Now that you’ve taken these measures to satisfy it, all you have to do is sit back and watch your credit heal!



If you are like me, I’m more than happy to take money you are just going to give away, no questions asked. If you are my underwriter, that wouldn’t be the case. You see, assets are a crucial element in analyzing risk so the source of the money used towards a down payment is carefully considered (If you want to know the reason behind this, leave a comment and I’d be happy to blog more about it).

If you are fortunate enough to have a family member provide you with a money, the first thing we are going to question is whether it’s a gift or a loan. A loan would imply that there is a payment.  And a payment would need to be considered in the borrowers debt-to-income.  A gift, however, suggests no repayment and has no strings attached. Our guidelines tell us that gifts can only come from family members since a gift from a non-family member smells

Gift Letter

more like a loan. It may not make sense but again, I just follow the guidelines, I don’t make them.

If the funds are truly a gift, you must produce a letter signed by all parties that details the following:

  • The name and relationship the donor (family member)
  • The donor’s address and phone number
  • The amount of gift
  • Verbiage that clearly states the money is a gift where not repayment is expected

Now, be careful on how you receive the gift. Since everything has to be documented, you can avoid a paper trail by following this advice. Ask your donor to have their bank prepare a certified cashiers check with their name clearly identified as the remiter. Give a copy of this check to your lender and then hold it for safekeeping until your closing date.

Otherwise, if they write you personal check you will need a copy of that cleared check,and  proof it was deposited into your bank account (bank statements).  In some cases, the bank may even want pro of the donor had the funds available to give.

Avoid receiving a gift in cash!  Cash is not document-able and as far as the lender is concerned, unacceptable assets.

*Again, speak with your lender about this subject and get their opinion on the best way to handle a gift. It can vary depending on loan product and more information might be required.  This will at least give you some insight on what the industry typically wants.

Income, Your Mortgage File

Writing It All Off

A frequent issue I encounter in working with self employed borrowers is the difference between gross and net income.  Here is a loose definition of gross income:


Basically, gross income is the difference between all the sources of income and the cost of goods sold.  A solid business has a healthy gross income.

However, net income (or loss) is the gross income minus all expenses. A business has many expenses including wages, marketing costs, and costs they incur to run the operations. In the mortgage industry, we use the net income(loss) with a few exceptions.

Basically, we want to know what income is left over after all the bills have been paid. Many self employed borrowers want us to use the gross income and get quite upset when we are unable. To help rationalize this, let’s consider an example:

A business owner has a gross annual income of $50,000. However, they spend $5,000 in marketing, $2,000 on meals and entertainment, and $3,000 on office products. These are actual expenses where money left the business and paid for expenses the company needed in order to operate. Can that $10,000 in expenses be used to repay the mortgage? No. It was actual money spent on certain costs.

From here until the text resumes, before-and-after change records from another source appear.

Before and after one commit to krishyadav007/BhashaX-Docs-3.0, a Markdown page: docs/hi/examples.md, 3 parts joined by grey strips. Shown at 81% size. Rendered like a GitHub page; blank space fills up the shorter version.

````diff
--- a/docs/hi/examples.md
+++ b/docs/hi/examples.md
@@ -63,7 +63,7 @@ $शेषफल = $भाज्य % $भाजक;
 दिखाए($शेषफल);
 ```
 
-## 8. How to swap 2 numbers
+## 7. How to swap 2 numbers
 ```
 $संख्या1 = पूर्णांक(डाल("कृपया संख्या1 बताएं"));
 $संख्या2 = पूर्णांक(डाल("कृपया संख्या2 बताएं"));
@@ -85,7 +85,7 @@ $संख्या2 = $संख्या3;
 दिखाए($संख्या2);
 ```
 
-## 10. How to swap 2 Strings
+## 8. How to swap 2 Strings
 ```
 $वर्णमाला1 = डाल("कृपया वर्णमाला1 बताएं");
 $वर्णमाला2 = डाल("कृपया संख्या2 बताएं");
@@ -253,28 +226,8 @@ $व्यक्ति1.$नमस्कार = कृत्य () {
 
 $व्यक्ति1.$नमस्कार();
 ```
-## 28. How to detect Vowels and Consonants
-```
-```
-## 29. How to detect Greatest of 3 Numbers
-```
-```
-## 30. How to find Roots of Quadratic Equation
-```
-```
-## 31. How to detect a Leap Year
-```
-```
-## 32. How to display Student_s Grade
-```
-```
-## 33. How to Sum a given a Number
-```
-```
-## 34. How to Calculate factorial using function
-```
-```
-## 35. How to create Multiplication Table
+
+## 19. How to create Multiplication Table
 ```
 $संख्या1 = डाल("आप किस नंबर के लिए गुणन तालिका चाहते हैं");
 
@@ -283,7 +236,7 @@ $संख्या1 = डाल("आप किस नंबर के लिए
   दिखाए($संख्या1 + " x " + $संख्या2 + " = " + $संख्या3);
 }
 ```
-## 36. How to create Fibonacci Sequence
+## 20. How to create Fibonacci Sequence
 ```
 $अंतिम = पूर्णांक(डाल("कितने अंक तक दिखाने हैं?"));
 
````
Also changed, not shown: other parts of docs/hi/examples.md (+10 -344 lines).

Hopefully you can understand that money that was actually used to pay bills or expenses can in no way be used to repay the mortgage debt and therefore can not be used as income. Tough, I know but lenders want to know what income is actually available to repay the debt.

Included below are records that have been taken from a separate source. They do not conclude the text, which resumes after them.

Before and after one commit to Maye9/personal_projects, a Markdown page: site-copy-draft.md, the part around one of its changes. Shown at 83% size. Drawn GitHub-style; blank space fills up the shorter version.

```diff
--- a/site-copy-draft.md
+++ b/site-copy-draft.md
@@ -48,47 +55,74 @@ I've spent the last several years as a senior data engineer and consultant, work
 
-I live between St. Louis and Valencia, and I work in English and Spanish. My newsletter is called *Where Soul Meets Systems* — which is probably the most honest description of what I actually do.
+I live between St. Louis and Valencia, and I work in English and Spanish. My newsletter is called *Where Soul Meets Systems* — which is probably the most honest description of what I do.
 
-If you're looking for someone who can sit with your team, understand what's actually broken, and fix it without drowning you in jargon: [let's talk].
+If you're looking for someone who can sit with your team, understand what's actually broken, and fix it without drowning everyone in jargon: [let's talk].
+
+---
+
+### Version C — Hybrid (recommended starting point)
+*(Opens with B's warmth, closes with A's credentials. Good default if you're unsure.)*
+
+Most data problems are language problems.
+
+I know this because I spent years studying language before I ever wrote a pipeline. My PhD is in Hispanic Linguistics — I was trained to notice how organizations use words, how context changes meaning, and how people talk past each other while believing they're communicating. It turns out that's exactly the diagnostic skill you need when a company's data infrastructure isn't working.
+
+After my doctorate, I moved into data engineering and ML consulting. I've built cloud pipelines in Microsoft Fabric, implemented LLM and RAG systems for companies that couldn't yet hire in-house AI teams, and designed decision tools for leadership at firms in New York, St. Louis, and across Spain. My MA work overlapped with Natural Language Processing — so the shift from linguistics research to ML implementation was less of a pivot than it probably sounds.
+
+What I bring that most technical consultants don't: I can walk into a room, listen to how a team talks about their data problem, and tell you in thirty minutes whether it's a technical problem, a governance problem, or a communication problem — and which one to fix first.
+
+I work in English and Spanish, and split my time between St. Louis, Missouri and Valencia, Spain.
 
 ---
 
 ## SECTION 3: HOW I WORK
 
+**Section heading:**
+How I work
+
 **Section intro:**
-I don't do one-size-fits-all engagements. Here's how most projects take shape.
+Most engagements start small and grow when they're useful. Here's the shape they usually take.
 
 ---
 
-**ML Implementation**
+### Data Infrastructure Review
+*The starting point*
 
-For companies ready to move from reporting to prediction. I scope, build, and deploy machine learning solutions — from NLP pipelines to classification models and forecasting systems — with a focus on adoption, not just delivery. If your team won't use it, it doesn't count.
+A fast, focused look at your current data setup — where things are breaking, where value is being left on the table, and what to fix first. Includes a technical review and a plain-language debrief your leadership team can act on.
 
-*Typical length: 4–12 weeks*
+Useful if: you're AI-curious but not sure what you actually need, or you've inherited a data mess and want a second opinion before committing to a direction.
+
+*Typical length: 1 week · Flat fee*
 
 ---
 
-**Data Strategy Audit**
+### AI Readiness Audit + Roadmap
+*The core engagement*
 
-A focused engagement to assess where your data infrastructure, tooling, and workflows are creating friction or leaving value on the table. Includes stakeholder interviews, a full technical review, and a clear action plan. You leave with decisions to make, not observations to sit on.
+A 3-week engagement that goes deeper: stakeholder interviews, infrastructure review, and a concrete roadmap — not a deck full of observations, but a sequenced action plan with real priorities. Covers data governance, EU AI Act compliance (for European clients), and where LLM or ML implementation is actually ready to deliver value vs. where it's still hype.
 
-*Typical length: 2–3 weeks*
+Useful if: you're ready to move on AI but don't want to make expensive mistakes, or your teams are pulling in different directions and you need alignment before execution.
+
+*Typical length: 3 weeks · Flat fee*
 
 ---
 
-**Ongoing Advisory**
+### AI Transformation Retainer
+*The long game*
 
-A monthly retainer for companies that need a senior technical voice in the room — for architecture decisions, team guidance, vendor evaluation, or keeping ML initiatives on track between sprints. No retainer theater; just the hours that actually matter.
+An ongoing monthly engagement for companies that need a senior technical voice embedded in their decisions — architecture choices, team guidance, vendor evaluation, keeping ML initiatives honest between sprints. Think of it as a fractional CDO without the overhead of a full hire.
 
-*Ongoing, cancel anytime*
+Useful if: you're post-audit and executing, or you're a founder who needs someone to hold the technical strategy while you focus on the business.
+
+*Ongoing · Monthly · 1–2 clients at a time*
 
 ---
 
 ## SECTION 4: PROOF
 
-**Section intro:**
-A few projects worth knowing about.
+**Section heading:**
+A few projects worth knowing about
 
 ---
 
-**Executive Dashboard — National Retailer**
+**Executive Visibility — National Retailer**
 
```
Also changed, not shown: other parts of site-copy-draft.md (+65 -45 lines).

I am not an accountant so I won’t be able to tell you how to complete your business return to the benefit of obtaining a mortgage loan. I would seek the advice of a CPA or the IRS at